Blythe Connor had a difficult childhood. Her mother and her grandmother had difficult relationships with motherhood and with their daughters. Blythe felt unfit for motherhood but agreed to have a child with her husband, Fox, who she was utterly in love with. Their daughter, Violet, is born, and Blythe struggles to connect with her. Violet seems to hate Blythe. Nothing Blythe does can soothe her cries. Blythe is exhausted, depressed, and convinced that there is something wrong with Violet.

Violet is a complete daddy’s girl. She is instantly soothed when Fox comes home from work. Fox says it’s all in Blythe’s head. He dismisses her concerns. To Fox, Violet is the perfect daughter.

Eventually, Blythe and Fox have another baby: a son named Sam. Blythe is obsessed with him. She feels the connection she lacked with Violet. Sam loves her. Blythe’s maternal instincts are in high gear. Violet, though still cold to Blythe, seems to like him. Their life as a family seems to be improving, and Blythe begins to relax, until it all comes crashing down in an instant.

The Push is a psychological drama written in the form of letters from Blythe to Fox. Blythe is determined for Fox to know her side of the story. Most of the story was written in a combination of first and second-person points of view. Blythe was writing the letters directly to Fox. She would refer to him as “you” rather than his name. I enjoyed this; it made the story more immersive and made Blythe’s tone appear more accusatory at some points in the novel. There are some interruptions to this POV in which we hear stories about Blythe’s childhood experiences with her mother, Cecilia, and Cecilia’s experiences with her mother, Etta, which provide a good context for Blythe’s fear of motherhood.

The Push, Audrain’s debut novel, could be a tough read at times because of the heavy, emotional content, but it was a shorter read at 320 pages. It had short chapters that jumped between time periods, events, and characters.

The story had many echoes of Lionel Shriver’s We Need To Talk About Kevin, a previous novel I’ve read which dealt with a mother who was hesitant about having children, writing letters to her estranged husband about their son, Kevin, who is in prison for murdering nine people in his high school.
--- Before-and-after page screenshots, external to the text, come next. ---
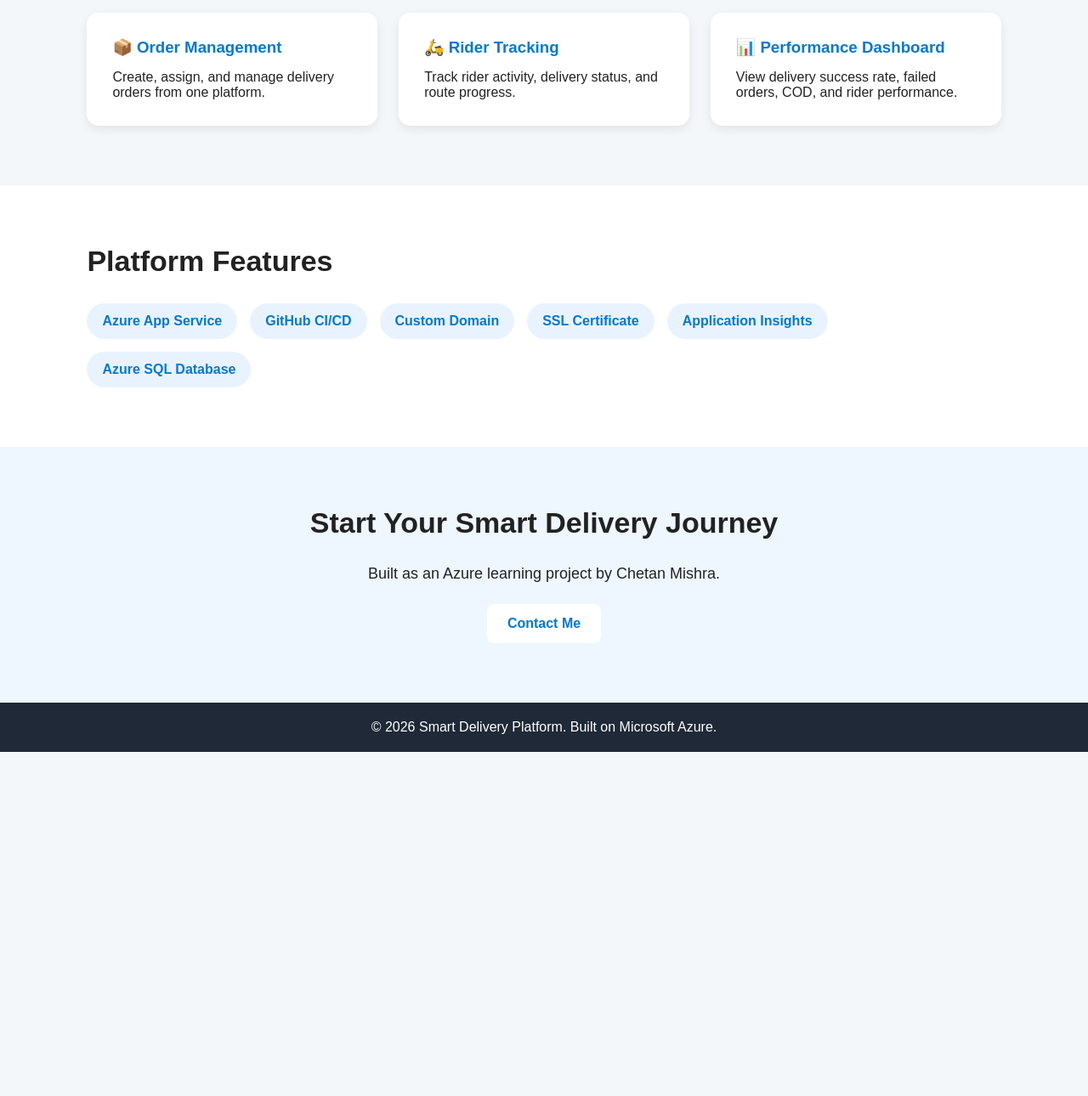
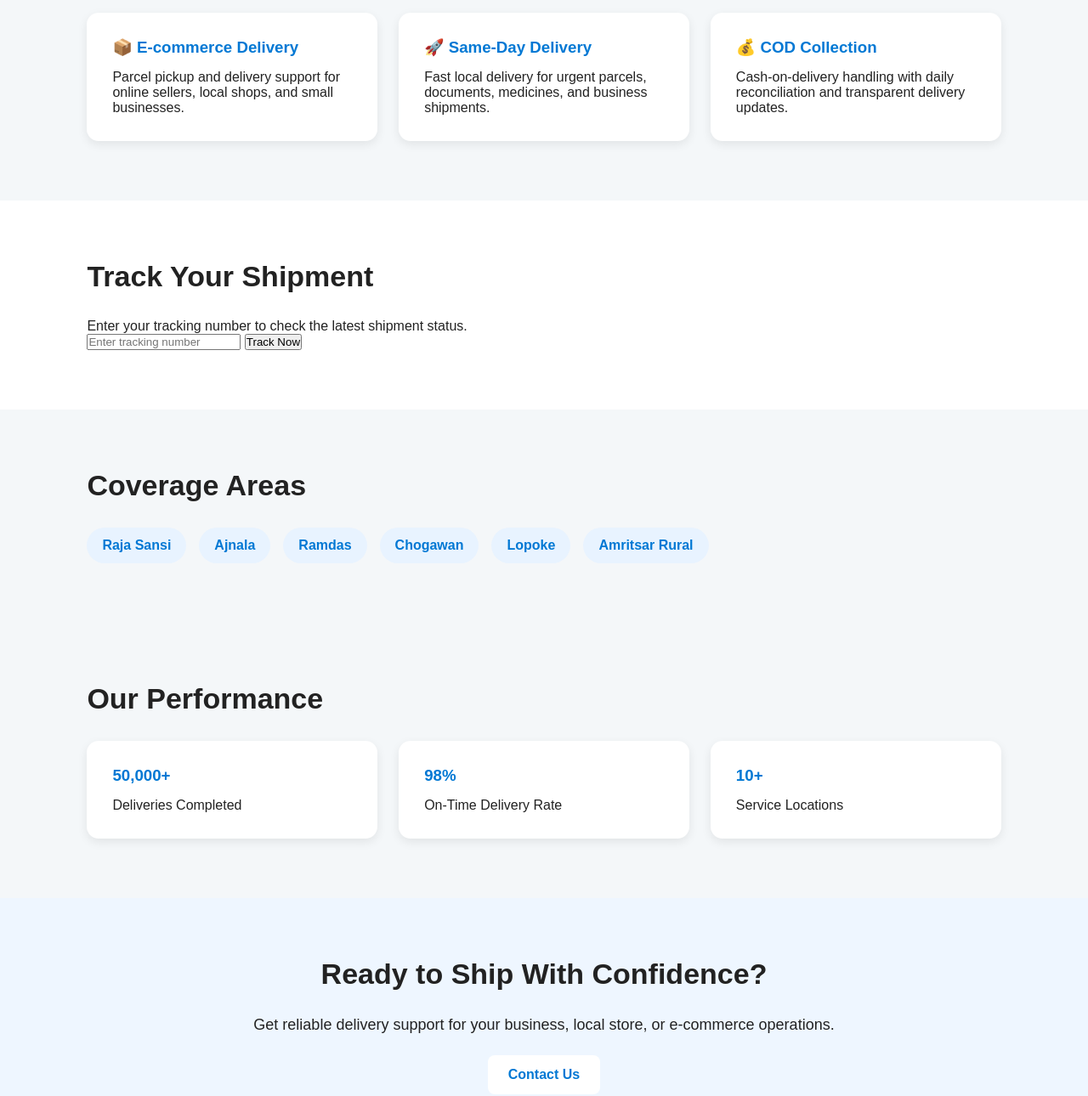
Before and after one commit to Chetan0287/SmartDeliveryPlatform, a website: page index.html in a window 1280 px wide. Shown: the part 672-1962 px from the top of the page at 85% size. Before the commit the page ends 1557 px from the top, so only its background shows below. Drawn offline with Linux system fonts and the light colour scheme.

Commit message:
Update index.html

```diff
--- a/index.html
+++ b/index.html
@@ -10,59 +10,89 @@
 <header class="navbar">
     <div class="logo">🚚 SmartDelivery</div>
     <nav>
-            <a href="#">Home</a>
-            <a href="#products">Products</a>
-            <a href="#features">Features</a>
+        <a href="#home">Home</a>
+        <a href="#services">Services</a>
+        <a href="#tracking">Tracking</a>
+        <a href="#coverage">Coverage</a>
         <a href="#contact">Contact</a>
     </nav>
 </header>
 
-    <section class="hero">
-        <div>
-            <h1>Fast, Smart & Reliable Delivery Solutions</h1>
-            <p>Manage orders, track deliveries, monitor performance, and improve logistics operations using cloud-powered technology.</p>
-            <a class="btn" href="#products">Explore Products</a>
+<section id="home" class="hero">
+    <div class="hero-content">
+        <h1>Fast, Reliable & Smart Delivery Solutions</h1>
+        <p>We help businesses manage parcel delivery, COD collection, rider assignment, and shipment tracking from one simple platform.</p>
+        <a class="btn" href="#contact">Request a Quote</a>
+        <a class="btn secondary" href="#tracking">Track Shipment</a>
     </div>
 </section>
 
-    <section id="products" class="section">
-        <h2>Our Products</h2>
+<section id="services" class="section">
+    <h2>Our Delivery Services</h2>
     <div class="cards">
         <div class="card">
-                <h3>📦 Order Management</h3>
-                <p>Create, assign, and manage delivery orders from one platform.</p>
+            <h3>📦 E-commerce Delivery</h3>
+            <p>Parcel pickup and delivery support for online sellers, local shops, and small businesses.</p>
         </div>
         <div class="card">
-                <h3>🛵 Rider Tracking</h3>
-                <p>Track rider activity, delivery status, and route progress.</p>
+            <h3>🚀 Same-Day Delivery</h3>
+            <p>Fast local delivery for urgent parcels, documents, medicines, and business shipments.</p>
         </div>
         <div class="card">
-                <h3>📊 Performance Dashboard</h3>
-                <p>View delivery success rate, failed orders, COD, and rider performance.</p>
+            <h3>💰 COD Collection</h3>
+            <p>Cash-on-delivery handling with daily reconciliation and transparent delivery updates.</p>
         </div>
     </div>
 </section>
 
-    <section id="features" class="section light">
-        <h2>Platform Features</h2>
+<section id="tracking" class="section light">
+    <h2>Track Your Shipment</h2>
+    <p class="section-text">Enter your tracking number to check the latest shipment status.</p>
+
+    <div class="tracking-box">
+        <input type="text" placeholder="Enter tracking number">
+        <button>Track Now</button>
+    </div>
+</section>
+
+<section id="coverage" class="section">
+    <h2>Coverage Areas</h2>
     <div class="features">
-            <span>Azure App Service</span>
-            <span>GitHub CI/CD</span>
-            <span>Custom Domain</span>
-            <span>SSL Certificate</span>
-            <span>Application Insights</span>
-            <span>Azure SQL Database</span>
+        <span>Raja Sansi</span>
+        <span>Ajnala</span>
+        <span>Ramdas</span>
+        <span>Chogawan</span>
+        <span>Lopoke</span>
+        <span>Amritsar Rural</span>
+    </div>
+</section>
+
+<section class="section stats">
+    <h2>Our Performance</h2>
+    <div class="cards">
+        <div class="card">
+            <h3>50,000+</h3>
+            <p>Deliveries Completed</p>
+        </div>
+        <div class="card">
+            <h3>98%</h3>
+            <p>On-Time Delivery Rate</p>
+        </div>
+        <div class="card">
+            <h3>10+</h3>
+            <p>Service Locations</p>
+        </div>
     </div>
 </section>
 
 <section id="contact" class="section contact">
-        <h2>Start Your Smart Delivery Journey</h2>
-        <p>Built as an Azure learning project by Chetan Mishra.</p>
-        <a class="btn" href="mailto:chetan.mishra87@gmail.com">Contact Me</a>
+    <h2>Ready to Ship With Confidence?</h2>
+    <p>Get reliable delivery support for your business, local store, or e-commerce operations.</p>
+    <a class="btn" href="mailto:chetan.mishra87@gmail.com">Contact Us</a>
 </section>
 
 <footer>
-        <p>© 2026 Smart Delivery Platform. Built on Microsoft Azure.</p>
+    <p>© 2026 SmartDelivery. Powered by Microsoft Azure.</p>
 </footer>
 
 </body>
```
Lines whose indentation alone changed are shown as unchanged.
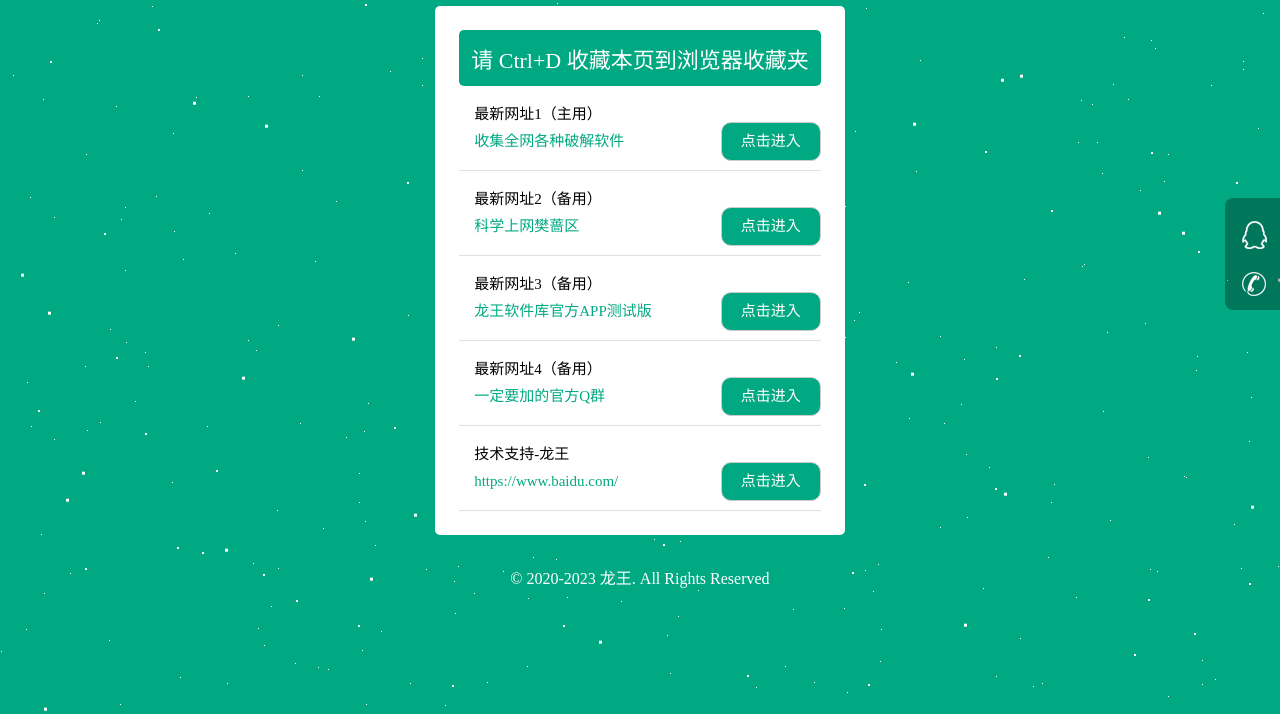
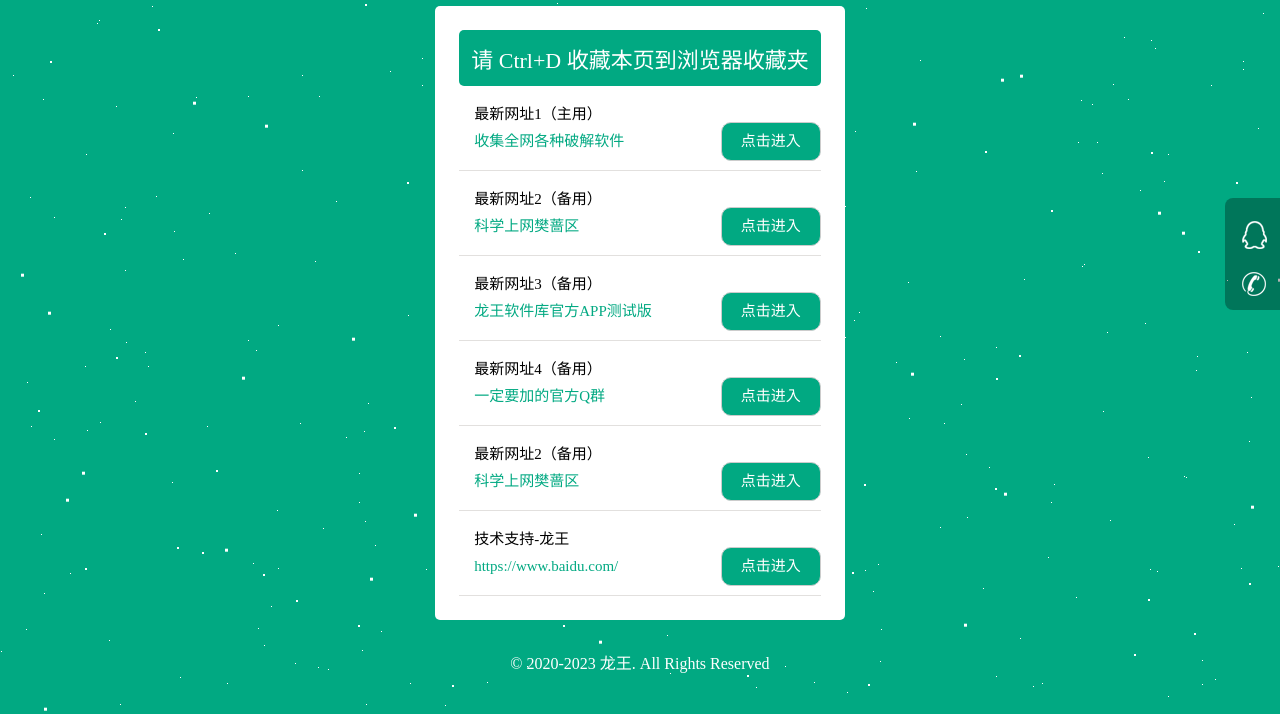
Before and after one commit to kimlongwang/kim.github.io, a plain HTML site: page index.html in a window 1280 px wide. Shown: the part 122-836 px from the top of the page. Before the commit the page ends 800 px from the top, so only its background shows below. Drawn offline with Linux system fonts and the light colour scheme.

Commit message:
Update index.html

```diff
--- a/index.html
+++ b/index.html
@@ -191,7 +191,15 @@
                                     <div class="go"><a href="https://qm.qq.com/cgi-bin/qm/qr?k=_hOQV0w14R32luEg_c7QDfJBbVgp-mWj&jump_from=webapi&authKey=e7pWrUn66ZNtJplwsThevRFDLAllEZNKos4HNIUuBayyMCa1VKw8oH/qlJUcaCCo" target="_blank">点击进入</a></div>
                                 </div>
                             </li>
-                            <li>
+                                <li>
+                                最新网址2（备用）
+                                <div class="link">
+                                    <div style="color:#02a982">科学上网樊蔷区</div>
+                                    <div class="go"><a href="https://wwnw.lanzouo.com/b03pyhicf" target="_blank">点击进入</a></div>
+                                </div>
+
+                            </li>
+				<li>
                                 技术支持-龙王
                                 <div class="link">
                                     <div style="color:#02a982">https://www.baidu.com/</div>
```
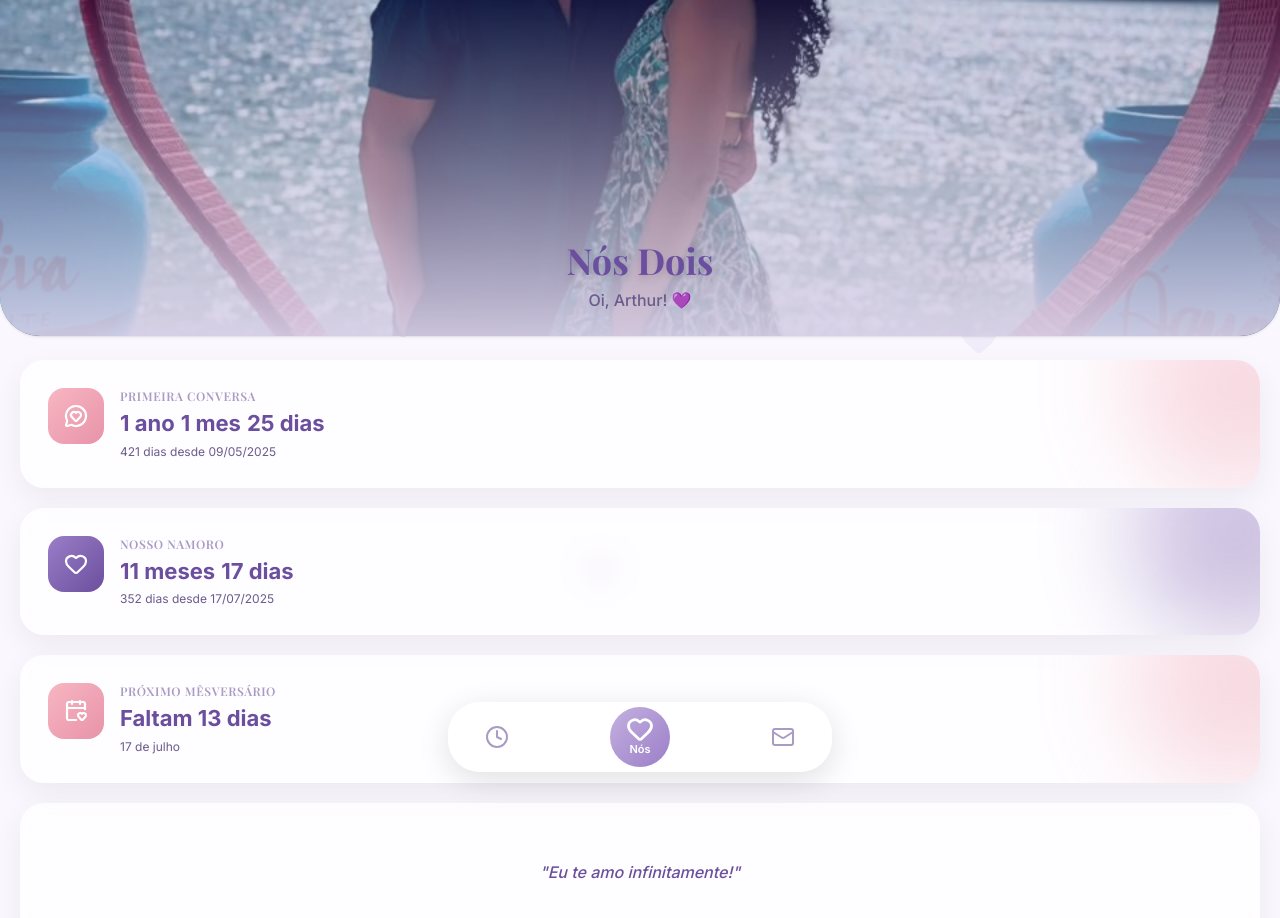
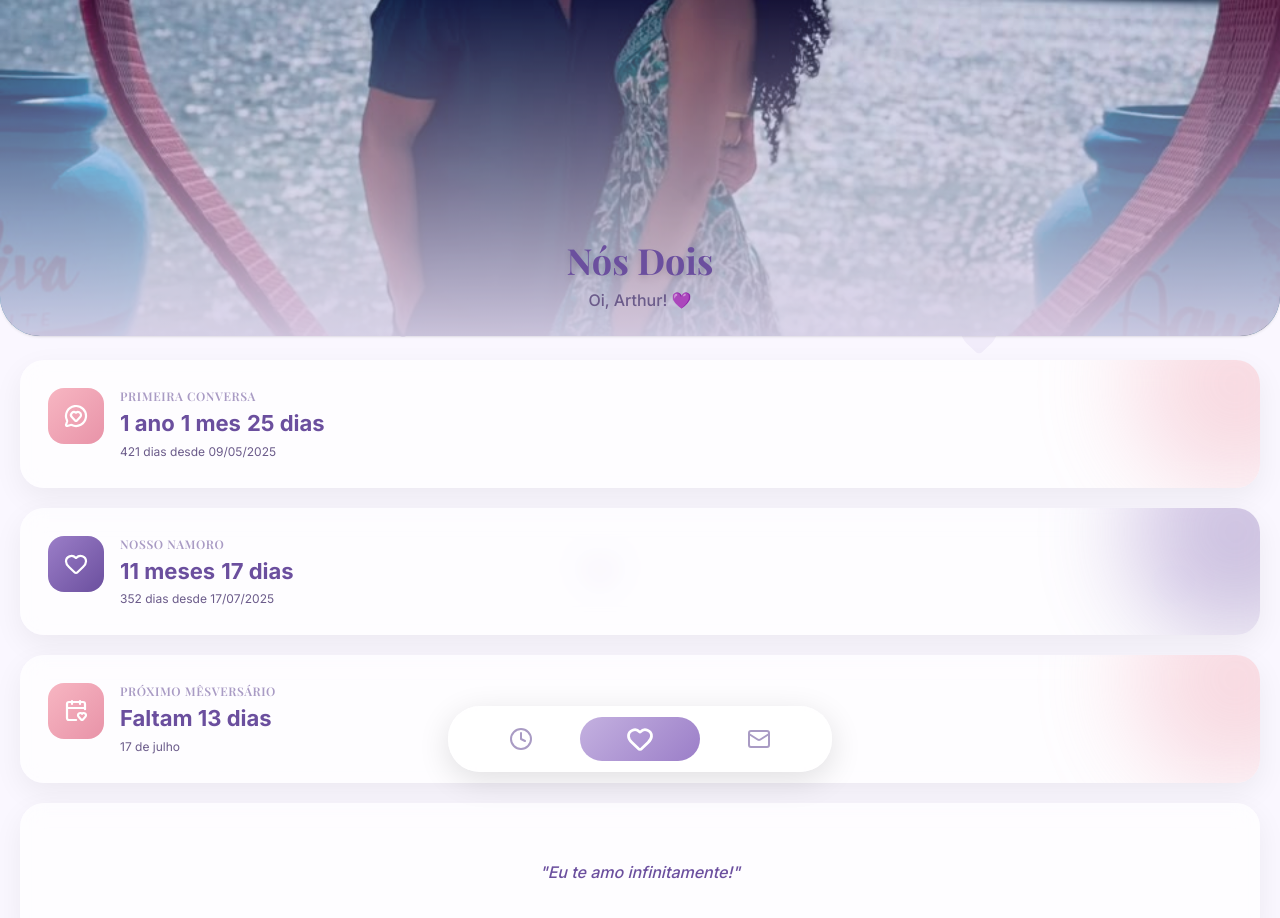
Before and after one commit to rios-v/YouAndMe, a Next.js app: page / in a window 1280 px wide. Both pictures are taken after a click on the button "Sou o Arthur". Shown: the top 918 px of the page. Built offline with nearby package versions, Linux system fonts and the light colour scheme; a web font is replaced by a local one.

Commit message:
navbar sem o efeito elastico que jogava os icones para cima e voltava para a posição

```diff
--- a/components/BottomNav.tsx
+++ b/components/BottomNav.tsx
@@ -9,17 +9,34 @@ export function BottomNav() {
   const pathname = usePathname();
 
   const navItems = [
-    { href: "/timeline", label: "Momentos", icon: Clock },
-    { href: "/", label: "Nós", icon: Heart },
-    { href: "/letters", label: "Cartas", icon: Mail },
+    { href: "/timeline", icon: Clock },
+    { href: "/", icon: Heart },
+    { href: "/letters", icon: Mail },
   ];
+
+  const activeIndex = navItems.findIndex((item) => item.href === pathname);
 
   return (
     <div className="fixed bottom-3 left-1.5 right-1.5 p-4 pb-safe z-50 pointer-events-none">
       <nav
-        className="glass-panel rounded-4xl max-w-sm mx-auto flex justify-between items-center pointer-events-auto shadow-[0_8px_32px_rgba(0,0,0,0.12)] border border-white/40"
-        style={{ padding: "4px 18px" }}
+        className="glass-panel rounded-4xl max-w-sm mx-auto shadow-[0_8px_32px_rgba(0,0,0,0.12)] border border-white/40"
+        style={{ padding: "10px 12px" }}
       >
+        <div className="relative flex justify-between items-center pointer-events-auto">
+          {activeIndex !== -1 && (
+            <motion.div
+              className="absolute rounded-4xl -z-10"
+              style={{
+                width: `${100 / navItems.length}%`,
+                height: "100%",
+                top: 0,
+                background: "linear-gradient(135deg, var(--primary-light), var(--primary))",
+              }}
+              animate={{ left: `${(activeIndex * 100) / navItems.length}%` }}
+              transition={{ type: "spring", bounce: 0.2, duration: 0.6 }}
+            />
+          )}
+
           {navItems.map((item) => {
             const isActive = pathname === item.href;
             const Icon = item.icon;
@@ -28,26 +45,14 @@ export function BottomNav() {
               <Link
                 key={item.href}
                 href={item.href}
+                className="relative flex items-center justify-center z-10"
+                style={{ width: `${100 / navItems.length}%` }}
+              >
+                <div
                   className="relative flex items-center justify-center"
+                  style={{ padding: "10px 18px", minHeight: 44 }}
                 >
-              <motion.div
-                layout
-                transition={{ type: "spring", bounce: 0.25, duration: 2 }}
-                className="relative flex flex-col items-center justify-center rounded-4xl"
-                style={{ padding: isActive ? "10px 18px" : "10px 18px" }}
-              >
-                {isActive && (
-                  <motion.div
-                    layoutId="bottomNavBubble"
-                    className="absolute inset-0 rounded-4xl -z-10"
-                    style={{
-                      background:
-                        "linear-gradient(135deg, var(--primary-light), var(--primary))",
-                    }}
-                    transition={{ type: "spring", bounce: 0.2, duration: 0.6 }}
-                  />
-                )}
-
+                  <div className="relative flex flex-col items-center justify-center">
                     <motion.div
                       animate={{ scale: isActive ? 1.15 : 1 }}
                       transition={{ type: "spring", bounce: 0.4, duration: 0.4 }}
@@ -61,23 +66,24 @@ export function BottomNav() {
                       />
                     </motion.div>
 
-                <AnimatePresence initial={false}>
+                    <AnimatePresence>
                       {isActive && (
                         <motion.span
-                      initial={{ opacity: 0, height: 0, marginTop: 0 }}
-                      animate={{ opacity: 1, height: "auto", marginTop: 0 }}
-                      exit={{ opacity: 0, height: 0, marginTop: 0 }}
-                      transition={{ duration: 0.25 }}
-                      className="text-[11px] font-semibold text-white whitespace-nowrap overflow-hidden"
+                          initial={{ opacity: 0, y: -4 }}
+                          animate={{ opacity: 1, y: 0 }}
+                          exit={{ opacity: 0, y: -4 }}
+                          transition={{ duration: 0.2 }}
+                          className="absolute top-full mt-1 text-[11px] font-semibold text-white whitespace-nowrap"
                         >
-                      {item.label}
                         </motion.span>
                       )}
                     </AnimatePresence>
-              </motion.div>
+                  </div>
+                </div>
               </Link>
             );
           })}
+        </div>
       </nav>
     </div>
   );
```
Lines whose indentation alone changed are shown as unchanged.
Both novels are stories of mother’s concerns being dismissed, and then being blamed for their child’s consequent actions.

Reading this book reignited many of my deepest fears about motherhood. Motherhood isn’t easy. Society tells you exactly how motherhood is supposed to go. First of all, you’re supposed to want to start a family and be a mother (What else are you living for if not to reproduce?). When you do have a child, you’re supposed to love them from the start, no questions; you’re supposed to have maternal instincts; you’re supposed to think your baby is perfect; your baby is supposed to change your life for the better. Mothers who feel otherwise are often shamed and made to feel like something is wrong with them. There is so much stigma about pregnancy, motherhood, and postpartum. I enjoyed reading a book with a character who shared my fears and showed that motherhood is not all sunflowers and roses. It is hard, it is life-changing (not always in a good way), and most of all: it is not meant for everyone.

Rating: 4/5 stars

Mikayla Bunnell is a freshman at the University of Connecticut. She is double majoring in Journalism and Political Science, and hopes to pursue a career as a political journalist after graduation. In her free time, Mikayla enjoys weightlifting, listening to music, thrifting, and making Dunkin' Donuts trips. She is also an avid reader- she'll love to talk about books with you!